By Jeremiah Vaille
Colorado School of Mines students, Bobby White and Josh Trujillo made national news over winter break with the rescue of a dog from an avalanche. They have been featured on ABC News, Good Morning America, and other sites, and will make an appearance on the Ellen DeGeneres Show soon. The content of these stories follows the events that allowed them to rescue the dog, Apollo, on December 26. That day, when they were backcountry skiing, Bobby White and Josh Trujillo witnessed an avalanche on Berthoud pass not far from them. The two students went to the area of the avalanche where they encountered another group. Trujillo confirmed with the group that the avalanche did not bury or hurt any people, but that a dog had been swept down a cliff by the avalanche. Trujillo still put his avalanche beacon in search mode and made sure no people wearing avalanche beacons had been buried. After their confirmation that there were no humans buried, Trujillo and White helped the dog’s owner, Scott Shepherd, search for the dog, Apollo.
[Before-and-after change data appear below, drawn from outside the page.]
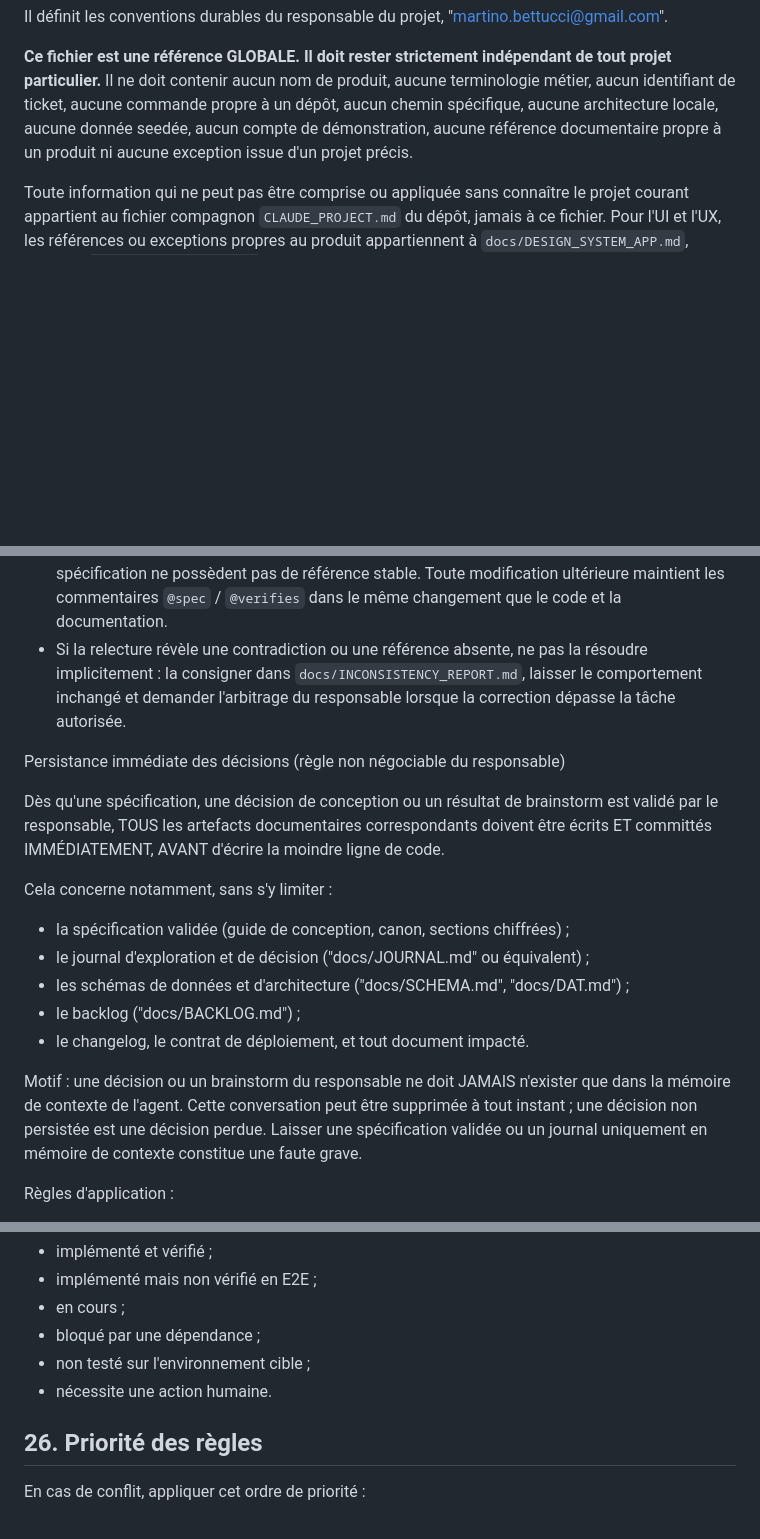
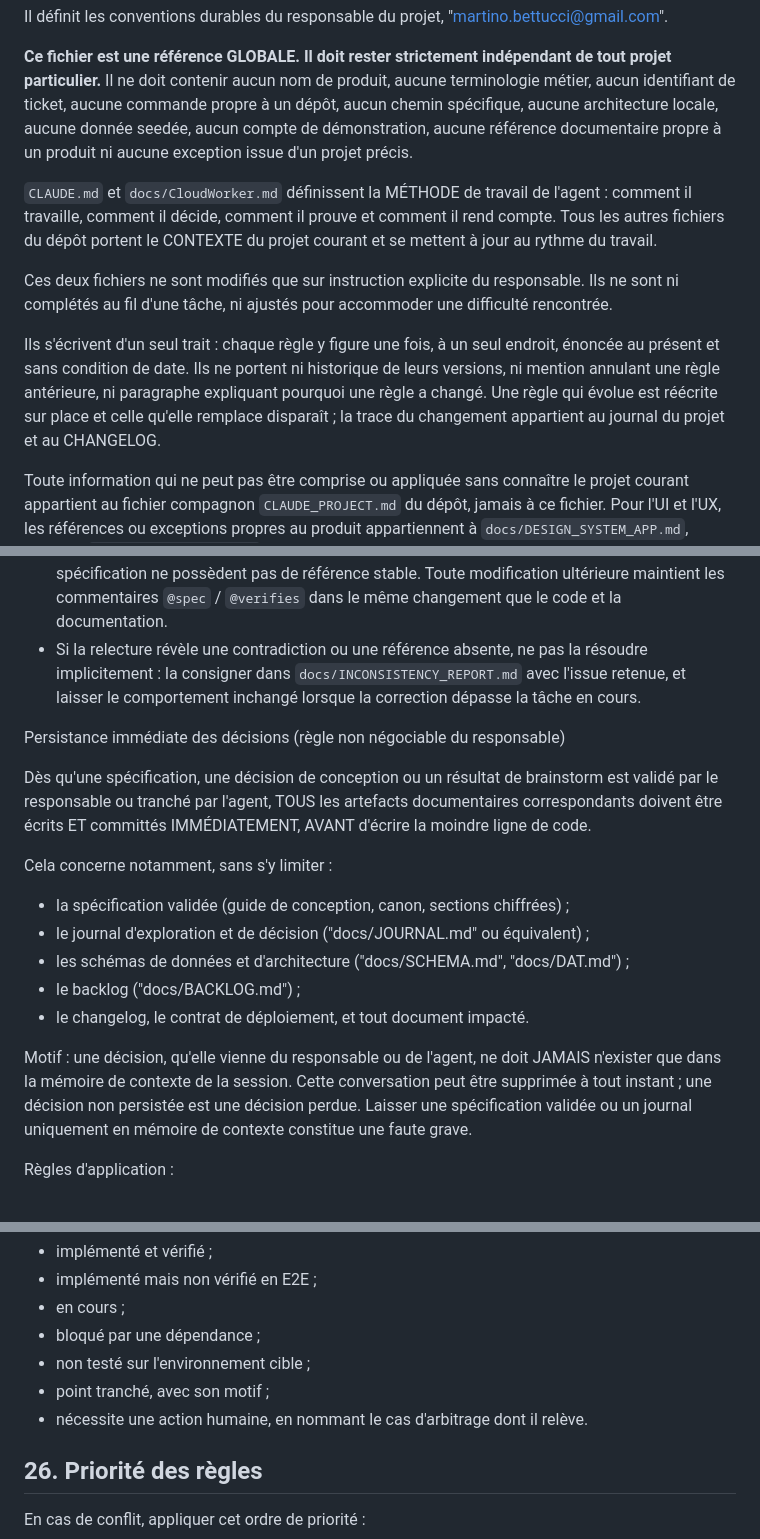
Before and after one commit to P2Enjoy/software-factory-base, a Markdown page: CLAUDE.md, 3 parts joined by grey strips. Rendered like a GitHub page; blank space fills up the shorter version.

```diff
--- a/CLAUDE.md
+++ b/CLAUDE.md
@@ -7,6 +7,12 @@ Ce fichier est lu au début de chaque session.
 Il définit les conventions durables du responsable du projet, "martino.bettucci@gmail.com".
 
 **Ce fichier est une référence GLOBALE. Il doit rester strictement indépendant de tout projet particulier.** Il ne doit contenir aucun nom de produit, aucune terminologie métier, aucun identifiant de ticket, aucune commande propre à un dépôt, aucun chemin spécifique, aucune architecture locale, aucune donnée seedée, aucun compte de démonstration, aucune référence documentaire propre à un produit ni aucune exception issue d'un projet précis.
+
+`CLAUDE.md` et `docs/CloudWorker.md` définissent la MÉTHODE de travail de l'agent : comment il travaille, comment il décide, comment il prouve et comment il rend compte. Tous les autres fichiers du dépôt portent le CONTEXTE du projet courant et se mettent à jour au rythme du travail.
+
+Ces deux fichiers ne sont modifiés que sur instruction explicite du responsable. Ils ne sont ni complétés au fil d'une tâche, ni ajustés pour accommoder une difficulté rencontrée.
+
+Ils s'écrivent d'un seul trait : chaque règle y figure une fois, à un seul endroit, énoncée au présent et sans condition de date. Ils ne portent ni historique de leurs versions, ni mention annulant une règle antérieure, ni paragraphe expliquant pourquoi une règle a changé. Une règle qui évolue est réécrite sur place et celle qu'elle remplace disparaît ; la trace du changement appartient au journal du projet et au CHANGELOG.
 
 Toute information qui ne peut pas être comprise ou appliquée sans connaître le projet courant appartient au fichier compagnon `CLAUDE_PROJECT.md` du dépôt, jamais à ce fichier. Pour l'UI et l'UX, les références ou exceptions propres au produit appartiennent à `docs/DESIGN_SYSTEM_APP.md`, jamais à `docs/DESIGN_SYSTEM.md`.
 
@@ -233,16 +282,16 @@ styles, générateurs et tests.
   modification ultérieure maintient les commentaires `@spec` / `@verifies` dans
   le même changement que le code et la documentation.
 - Si la relecture révèle une contradiction ou une référence absente, ne pas la
-  résoudre implicitement : la consigner dans `docs/INCONSISTENCY_REPORT.md`, laisser
-  le comportement inchangé et demander l'arbitrage du responsable lorsque la
-  correction dépasse la tâche autorisée.
+  résoudre implicitement : la consigner dans `docs/INCONSISTENCY_REPORT.md` avec
+  l'issue retenue, et laisser le comportement inchangé lorsque la correction dépasse
+  la tâche en cours.
 
 Persistance immédiate des décisions (règle non négociable du responsable)
 
 Dès qu'une spécification, une décision de conception ou un résultat de
-brainstorm est validé par le responsable, TOUS les artefacts documentaires
-correspondants doivent être écrits ET committés IMMÉDIATEMENT, AVANT
-d'écrire la moindre ligne de code.
+brainstorm est validé par le responsable ou tranché par l'agent, TOUS les
+artefacts documentaires correspondants doivent être écrits ET committés
+IMMÉDIATEMENT, AVANT d'écrire la moindre ligne de code.
 
 Cela concerne notamment, sans s'y limiter :
 
@@ -252,8 +301,8 @@ Cela concerne notamment, sans s'y limiter :
 - le backlog ("docs/BACKLOG.md") ;
 - le changelog, le contrat de déploiement, et tout document impacté.
 
-Motif : une décision ou un brainstorm du responsable ne doit JAMAIS
-n'exister que dans la mémoire de contexte de l'agent. Cette conversation
+Motif : une décision, qu'elle vienne du responsable ou de l'agent, ne doit
+JAMAIS n'exister que dans la mémoire de contexte de la session. Cette conversation
 peut être supprimée à tout instant ; une décision non persistée est une
 décision perdue. Laisser une spécification validée ou un journal
 uniquement en mémoire de contexte constitue une faute grave.
@@ -1029,7 +1078,8 @@ Utiliser explicitement des formulations comme :
 - en cours ;
 - bloqué par une dépendance ;
 - non testé sur l'environnement cible ;
-- nécessite une action humaine.
+- point tranché, avec son motif ;
+- nécessite une action humaine, en nommant le cas d'arbitrage dont il relève.
 
 ## 26. Priorité des règles
 
```
Also changed, not shown: other parts of CLAUDE.md (+43 -0 lines).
Trujillo and White used probes to poke into the snow, hoping to feel Apollo to begin digging him out.
After 20 minutes, when preparing to abandon the search to move to safer ground, Trujillo spotted Apollo’s nose sticking out of the snow. He shouted to the others and Trujillo, White, and another passerby began digging him out. When Apollo was rescued, he appeared to be unharmed aside from a slight limp. He ran to his owner, Shepherd, and was safely brought back to the parking lot.
Mines students, White and Trujillo were interviewed by ABC News for an article published on January 3. The article includes footage from White’s GoPro as they finally rescued Apollo. More of the GoPro footage can be found on White’s YouTube channel (Robert White).
White and Trujillo did not intend to go into avalanche terrain that day, but the actions of Shepherd’s group and dog brough them into terrain that they felt was unsafe. Because the Colorado Avalanche Information Center (CAIC) labeled the steep terrain at Berthoud Pass with a “high” avalanche danger, White and Trujillo were staying on less steep terrain until they saw that others needed to be helped.
At Colorado School of Mines, many students value their time in the outdoors. Many students continue or begin backcountry skiing while at Mines in the mountains nearby. If you intend to backcountry ski, make sure you are safe and aware, like White and Trujillo were. Always bring avalanche safety equipment with you when you are in the backcountry, and check the avalanche forecast at www.avalanche.state.co.us before going into the backcountry. Avalanche safety is essential for the safety of backcountry users and the people around them. For more information and education visit the Colorado Avalanche Information Center website.